───── Record excerpts ─────

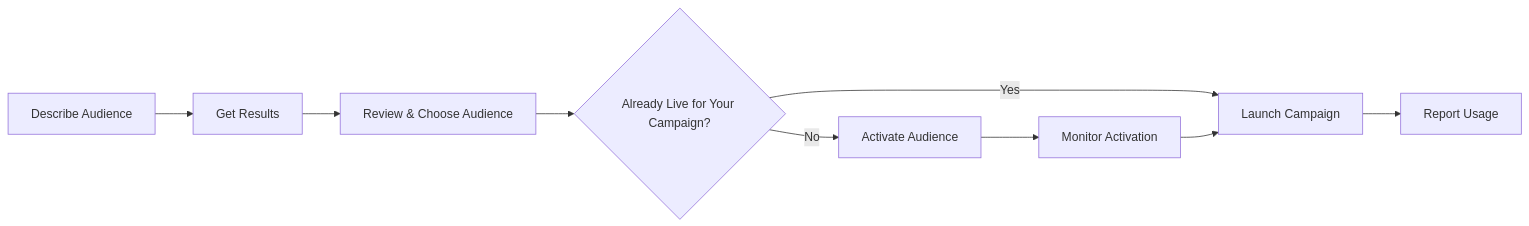
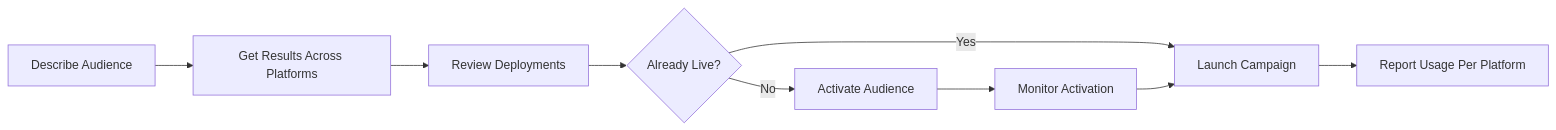
Before and after one commit to adcontextprotocol/adcp: the diagram in docs/audience/overview.md, drawn with Mermaid. The commit also changed other lines of this file and 29 other files, not shown here.

````diff
--- a/docs/audience/overview.md
+++ b/docs/audience/overview.md
@@ -49,11 +106,11 @@
 ```mermaid
 flowchart LR
-    A[Describe Audience] --> B[Get Results]
-    B --> C[Review & Choose Audience]
-    C --> D{Already Live for Your Campaign?}
+    A[Describe Audience] --> B[Get Results Across Platforms]
+    B --> C[Review Deployments]
+    C --> D{Already Live?}
     D -->|Yes| E[Launch Campaign]
     D -->|No| F[Activate Audience]
     F --> G[Monitor Activation]
     G --> E
-    E --> H[Report Usage]
+    E --> H[Report Usage Per Platform]
 ```
````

─────

• _What you will do_
Please print the lines from the one containing "D -->|No| F[Activate Audience]" through the last line of the material, exactly, and leave out all other lines.

• _Solution_
     D -->|No| F[Activate Audience]
     F --> G[Monitor Activation]
     G --> E
-    E --> H[Report Usage]
+    E --> H[Report Usage Per Platform]
 ```
````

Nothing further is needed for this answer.